I hope you enjoyed your travels through France in your wine glass with your sweetheart this Valentine’s Day. Please join me and my fellow French Winophiles for a Twitter chat this Saturday(Feb 17th) at 11am EST #winophiles.
THE FRENCH WINOPHILES
February was all about wine and love for the French Winophiles. For more stories check out their links below.
Camillia at Culinary Adventures with Camilla shares “L’Amour dans une Bouteille ou Quatre”
Susannah Gold from Avvinare tells us about “Love in the Rhone Valley”
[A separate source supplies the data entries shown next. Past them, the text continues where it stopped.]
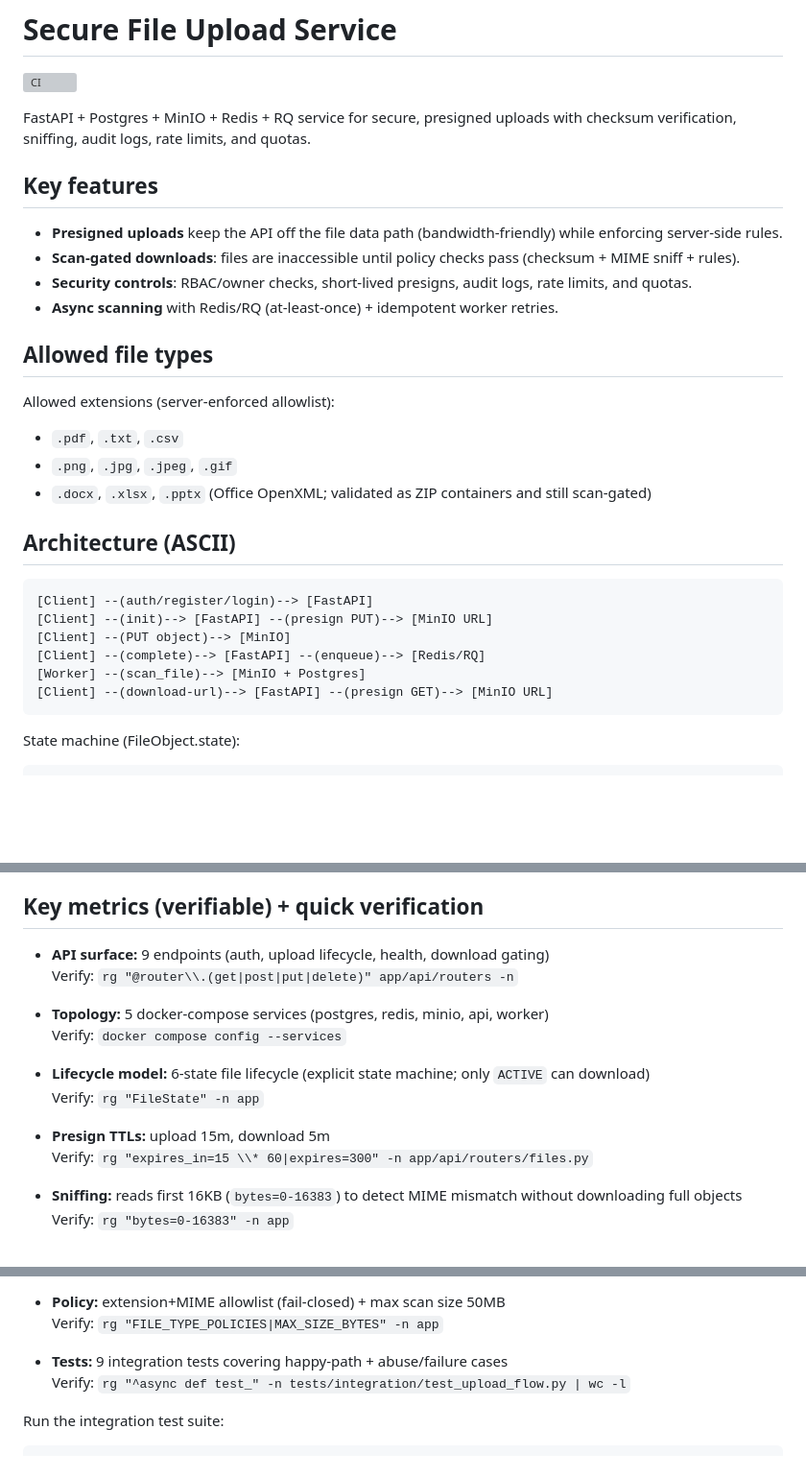
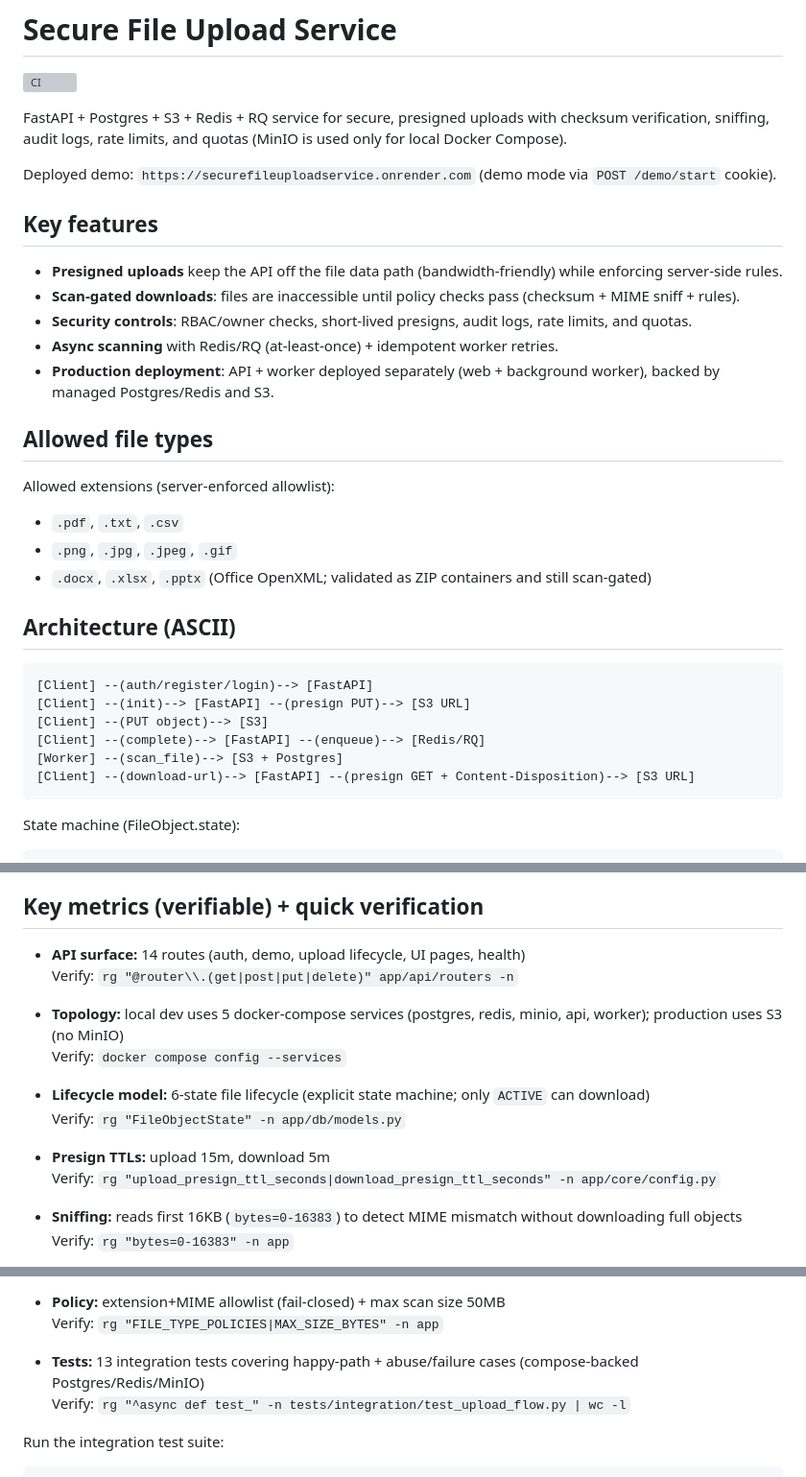
Before and after one commit to Shivaxm/SecureFileUploadService, a Markdown page: README.md, 3 parts joined by grey strips. Shown at 96% size. GitHub-like rendering; blank space fills up the shorter version; grey boxes are pictures that could not be loaded.

````diff
--- a/README.md
+++ b/README.md
@@ -2,13 +2,16 @@
 
 [![CI](https://github.com/Shivaxm/SecureFileUploadService/actions/workflows/ci.yml/badge.svg?branch=main)](https://github.com/Shivaxm/SecureFileUploadService/actions/workflows/ci.yml)
 
-FastAPI + Postgres + MinIO + Redis + RQ service for secure, presigned uploads with checksum verification, sniffing, audit logs, rate limits, and quotas.
+FastAPI + Postgres + S3 + Redis + RQ service for secure, presigned uploads with checksum verification, sniffing, audit logs, rate limits, and quotas (MinIO is used only for local Docker Compose).
+
+Deployed demo: `https://securefileuploadservice.onrender.com` (demo mode via `POST /demo/start` cookie).
 
 ## Key features
 - **Presigned uploads** keep the API off the file data path (bandwidth-friendly) while enforcing server-side rules.
 - **Scan-gated downloads**: files are inaccessible until policy checks pass (checksum + MIME sniff + rules).
 - **Security controls**: RBAC/owner checks, short-lived presigns, audit logs, rate limits, and quotas.
 - **Async scanning** with Redis/RQ (at-least-once) + idempotent worker retries.
+- **Production deployment**: API + worker deployed separately (web + background worker), backed by managed Postgres/Redis and S3.
 
 ## Allowed file types
 Allowed extensions (server-enforced allowlist):
@@ -19,11 +22,11 @@ Allowed extensions (server-enforced allowlist):
 ## Architecture (ASCII)
 ```
 [Client] --(auth/register/login)--> [FastAPI]
-[Client] --(init)--> [FastAPI] --(presign PUT)--> [MinIO URL]
-[Client] --(PUT object)--> [MinIO]
+[Client] --(init)--> [FastAPI] --(presign PUT)--> [S3 URL]
+[Client] --(PUT object)--> [S3]
 [Client] --(complete)--> [FastAPI] --(enqueue)--> [Redis/RQ]
-[Worker] --(scan_file)--> [MinIO + Postgres]
-[Client] --(download-url)--> [FastAPI] --(presign GET)--> [MinIO URL]
+[Worker] --(scan_file)--> [S3 + Postgres]
+[Client] --(download-url)--> [FastAPI] --(presign GET + Content-Disposition)--> [S3 URL]
 ```
 
 State machine (FileObject.state):
@@ -43,17 +46,17 @@ SCANNING -> QUARANTINED (policy/size/type fail) -> (optional delete later)
 
 ## Key metrics (verifiable) + quick verification
 
-- **API surface:** 9 endpoints (auth, upload lifecycle, health, download gating)
+- **API surface:** 14 routes (auth, demo, upload lifecycle, UI pages, health)
   Verify: `rg "@router\\.(get|post|put|delete)" app/api/routers -n`
 
-- **Topology:** 5 docker-compose services (postgres, redis, minio, api, worker)
+- **Topology:** local dev uses 5 docker-compose services (postgres, redis, minio, api, worker); production uses S3 (no MinIO)
   Verify: `docker compose config --services`
 
 - **Lifecycle model:** 6-state file lifecycle (explicit state machine; only `ACTIVE` can download)
-  Verify: `rg "FileState" -n app`
+  Verify: `rg "FileObjectState" -n app/db/models.py`
 
 - **Presign TTLs:** upload 15m, download 5m
-  Verify: `rg "expires_in=15 \\* 60|expires=300" -n app/api/routers/files.py`
+  Verify: `rg "upload_presign_ttl_seconds|download_presign_ttl_seconds" -n app/core/config.py`
 
 - **Sniffing:** reads first 16KB (`bytes=0-16383`) to detect MIME mismatch without downloading full objects
   Verify: `rg "bytes=0-16383" -n app`
@@ -70,7 +73,7 @@ SCANNING -> QUARANTINED (policy/size/type fail) -> (optional delete later)
 - **Policy:** extension+MIME allowlist (fail-closed) + max scan size 50MB
   Verify: `rg "FILE_TYPE_POLICIES|MAX_SIZE_BYTES" -n app`
 
-- **Tests:** 9 integration tests covering happy-path + abuse/failure cases
+- **Tests:** 13 integration tests covering happy-path + abuse/failure cases (compose-backed Postgres/Redis/MinIO)
   Verify: `rg "^async def test_" -n tests/integration/test_upload_flow.py | wc -l`
 
 Run the integration test suite:
````
Also changed, not shown: other parts of README.md (+1 -1 lines).
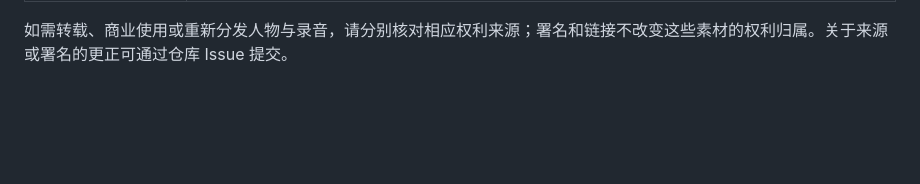
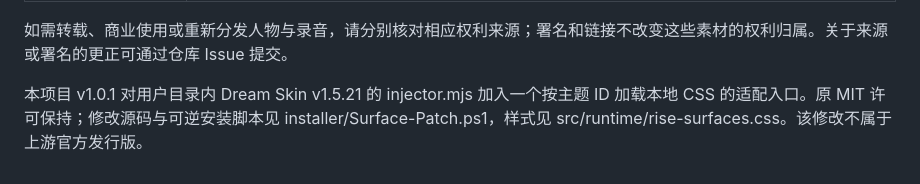
Before and after one commit to qt0713/RiseOnAir-Codex-P4R, a Markdown page: THIRD_PARTY_NOTICES.md, the part around the change. Drawn GitHub-style; blank space fills up the shorter version.

```diff
--- a/THIRD_PARTY_NOTICES.md
+++ b/THIRD_PARTY_NOTICES.md
@@ -17,3 +17,5 @@
 | HyperFrames | 制作过程中参考 [heygen-com/hyperframes](https://github.com/heygen-com/hyperframes) 的创意、时间轴和音轨工作流；发布动画使用本地 Web Animations API，不包含 GSAP 或 HyperFrames 执行文件。 |
 
 如需转载、商业使用或重新分发人物与录音，请分别核对相应权利来源；署名和链接不改变这些素材的权利归属。关于来源或署名的更正可通过仓库 Issue 提交。
+
+本项目 v1.0.1 对用户目录内 Dream Skin v1.5.21 的 injector.mjs 加入一个按主题 ID 加载本地 CSS 的适配入口。原 MIT 许可保持；修改源码与可逆安装脚本见 installer/Surface-Patch.ps1，样式见 src/runtime/rise-surfaces.css。该修改不属于上游官方发行版。
```
Also changed, not shown: README.md (+9 -1 lines), docs/TESTING.md (+6 -0 lines), docs/reasoning-surfaces.png (added), 7 other files.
L.M. Archer at binNotes shares “The Hedonistic Taster | № 36 | #Winophiles + Love: L’Amour du Patrimoine”
Jeff at Food, Wine, Click! gives us “French Wines for ‘His’ and ‘Hers’ Valentines”
Jill from L’Occasion takes us on a sensory route “Tasting Romance: French Wine and the Senses”
Michelle of Rocking Red Blog helps us “Celebrate La Saint-Valentin with French Wine”
David of Cooking Chat dishes up “French Wine Picks and Pairings for Valentine’s Day” and “Beef Stew with Root Vegetables and Côte-Rôtie Wine”
Lauren from The Swirling Dervish shares “How Do I Love Thee? Let Me Count the Wines”
Liz from What’s in that Bottle pairs “Celebrate Galentine’s Day with French Wines & Fondue”
Gwen at Wine Predator shares “Sweethearts: French Wines and Pizza”
Wendy at A Day in the Life on the Farm shows us how to “Spice up your Love Life with Shrimp Etouffee”
Nicole from Somm’s Table shares “Cooking to the Wine: Domaine Chardigny Saint-Amour with Roasted Salmon and a little Romance”
Martin from ENOFYLZ Wine Blog tells us about “Celebrating L’Amour Du Vin With French Wine At The Table”
Rupal of Journeys of a Syrah Queen swirls up “Valentine’s Day Romance with French Wines”
Jane at Always Ravenous asks “Why Does French Food and Wine Taste So Good? Love!”
And our February host Lynn at Savor the Harvest, shares “L’Amour du vin”